You were drawn to neuroscience by the biochemistry of human behavior and, in part, the question of what could drive a person like Stalin to vow to kill every single descendent of your great-grandfather. Have you found any answers?
V: Some. I think that hatred itself can be rewarded and it’s self-perpetuating. Recent studies have demonstrated that falling in love — or the love a mother has for an infant, which is so powerful — is driven by these reward processes, and it actually engages the same [brain] circuit that gives priority of that behavior over anything else, just like in addiction. Just like you can activate those systems with love, for some people you can do exactly the same thing with hatred. People become obsessed about their hatred. All of their activities are aimed toward revenge, revenge, revenge. So there has to be a rewarding component to motivate us. What is it that drives you?

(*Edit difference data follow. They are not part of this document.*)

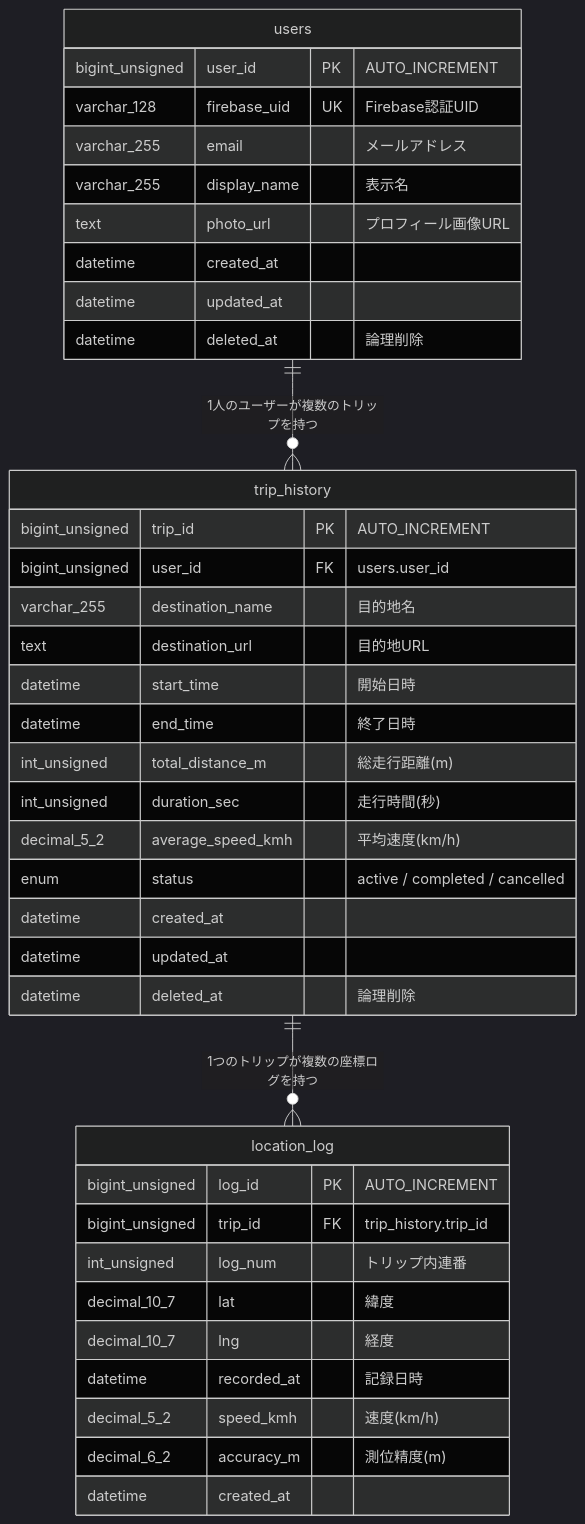
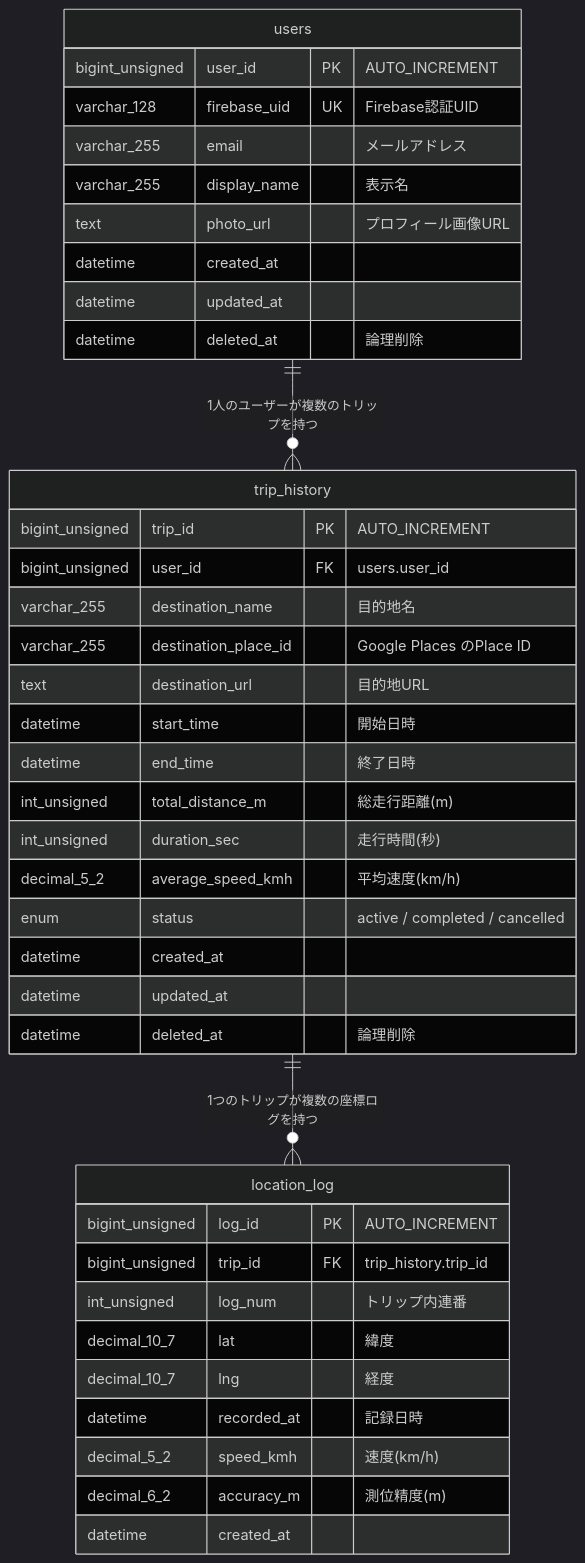
Before and after one commit to sdquang75/CyChronos-pv: the diagram in back/db/DATABASE.md, drawn with Mermaid (dark theme). The commit also changed other lines of this file and 1 other file, not shown here.

````diff
--- a/back/db/DATABASE.md
+++ b/back/db/DATABASE.md
@@ -11,44 +11,45 @@
 ```mermaid
 erDiagram
     users ||--o{ trip_history : "1人のユーザーが複数のトリップを持つ"
     trip_history ||--o{ location_log : "1つのトリップが複数の座標ログを持つ"
 
     users {
         bigint_unsigned user_id PK "AUTO_INCREMENT"
         varchar_128 firebase_uid UK "Firebase認証UID"
         varchar_255 email "メールアドレス"
         varchar_255 display_name "表示名"
         text photo_url "プロフィール画像URL"
         datetime created_at
         datetime updated_at
         datetime deleted_at "論理削除"
     }
 
     trip_history {
         bigint_unsigned trip_id PK "AUTO_INCREMENT"
         bigint_unsigned user_id FK "users.user_id"
         varchar_255 destination_name "目的地名"
+        varchar_255 destination_place_id "Google Places のPlace ID"
         text destination_url "目的地URL"
         datetime start_time "開始日時"
         datetime end_time "終了日時"
         int_unsigned total_distance_m "総走行距離(m)"
         int_unsigned duration_sec "走行時間(秒)"
         decimal_5_2 average_speed_kmh "平均速度(km/h)"
         enum status "active / completed / cancelled"
         datetime created_at
         datetime updated_at
         datetime deleted_at "論理削除"
     }
 
     location_log {
         bigint_unsigned log_id PK "AUTO_INCREMENT"
         bigint_unsigned trip_id FK "trip_history.trip_id"
         int_unsigned log_num "トリップ内連番"
         decimal_10_7 lat "緯度"
         decimal_10_7 lng "経度"
         datetime recorded_at "記録日時"
         decimal_5_2 speed_kmh "速度(km/h)"
         decimal_6_2 accuracy_m "測位精度(m)"
         datetime created_at
     }
 ```
````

Your own drive has led you to a pretty powerful position where you can make a big impact. As the head of the National Institute on Drug Abuse, which spent more than $664 million on research grants in fiscal year 2014, how have you tried to improve addiction treatment?

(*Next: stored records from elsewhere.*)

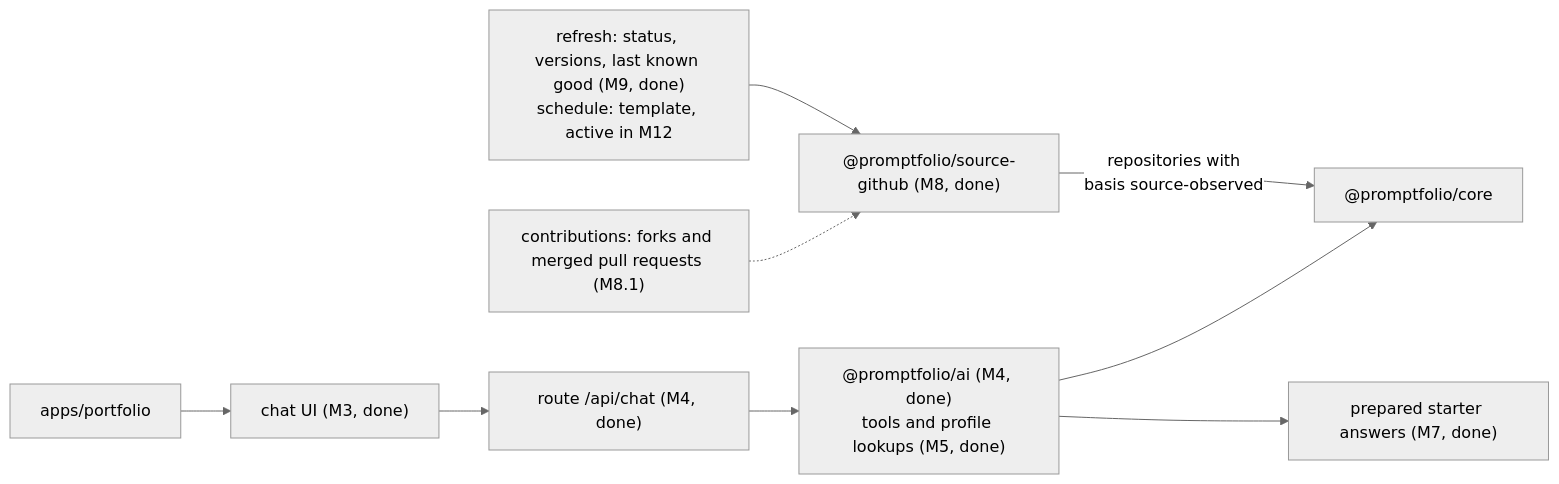
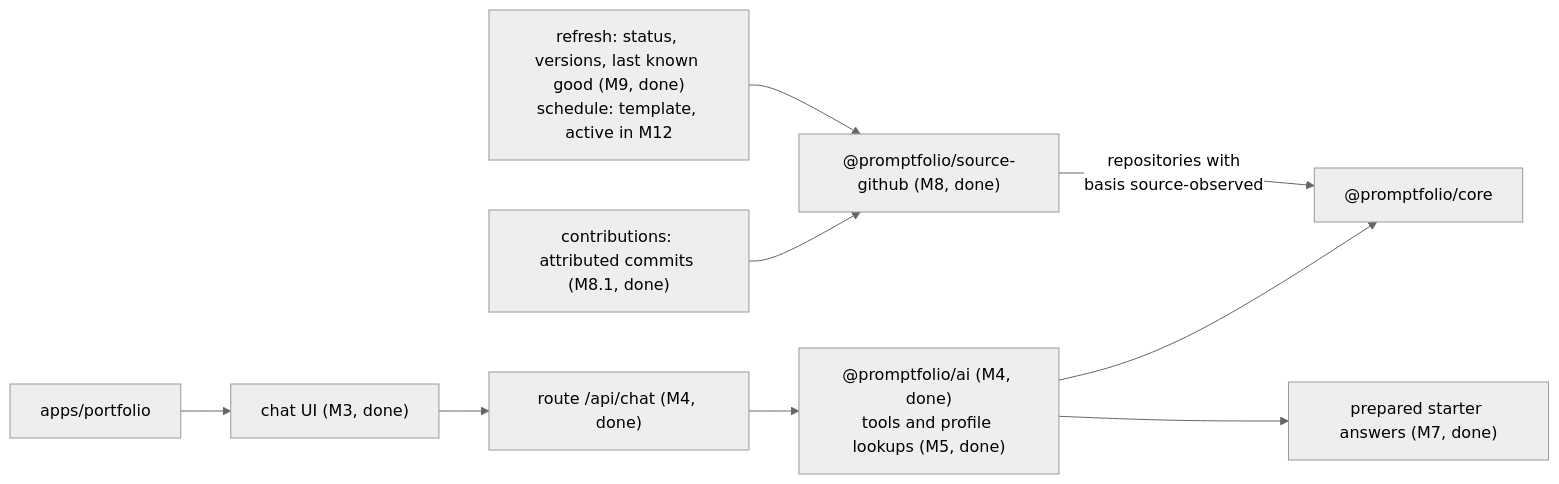
The sixth of 6 diagrams in docs/ARCHITECTURE.md (promptfolios/promptfolio), drawn with Mermaid (neutral theme) before and after one commit. The commit also changed other lines of this file and 5 other files, not shown here.

````diff
--- a/docs/ARCHITECTURE.md
+++ b/docs/ARCHITECTURE.md
@@ -305,11 +310,11 @@
 ```mermaid
 flowchart LR
     app["apps/portfolio"] --> ui["chat UI (M3, done)"]
     ui --> route["route /api/chat (M4, done)"]
     route --> ai["@promptfolio/ai (M4, done)<br/>tools and profile lookups (M5, done)"]
     ai --> core["@promptfolio/core"]
     ai --> prepared["prepared starter answers (M7, done)"]
     github["@promptfolio/source-github (M8, done)"] -- "repositories with<br/>basis source-observed" --> core
-    contributions["contributions: forks and merged pull requests (M8.1)"] -.-> github
+    contributions["contributions: attributed commits (M8.1, done)"] --> github
     refresh["refresh: status, versions, last known good (M9, done)<br/>schedule: template, active in M12"] --> github
 ```
````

V: One of my main goals has been to provide the knowledge that will enable us to treat drug addiction as a disease of the brain and to provide the tools that will allow you to be more effective in treating it, but also in preventing it. One way to do that is to provide a much greater granularity of understanding of the changes at the molecular level. We’re funding researchers to investigate how drugs alter what genes are activated such that they modify the function of the cells, and how this, in turn, modifies the functions of brain circuits, and how that modifies behavior. So the work goes into the basic science to understand how genes may make you vulnerable, and how drugs may influence what genes are expressed and what genes are silenced. Once you understand these processes, you can design and develop interventions to basically recover those processes that are disrupted by drugs.
If I could select one biochemical intervention, the one that I think would be most likely to have a beneficial effect is an increase in the level of D2 receptors. But unfortunately, I think we’re still far away from being able to do that.
Another focus of your work seems to be the development of medications. Could you tell me a little more about that effort?
V: We have very few medications for the treatment of drug addictions. Based on the knowledge that we have, we should be in a much better position to help people who are addicted to drugs. Our difficulty has been that the pharmaceutical industry has not been interested in developing medications for addictions. So one of my priorities has been to advance the science on such compounds. Now we have partnerships with some of the pharmaceutical [companies]. Addiction is considered an immoral behavior, so many companies don’t want to be associated with those types of applications. But I think that is slowly changing.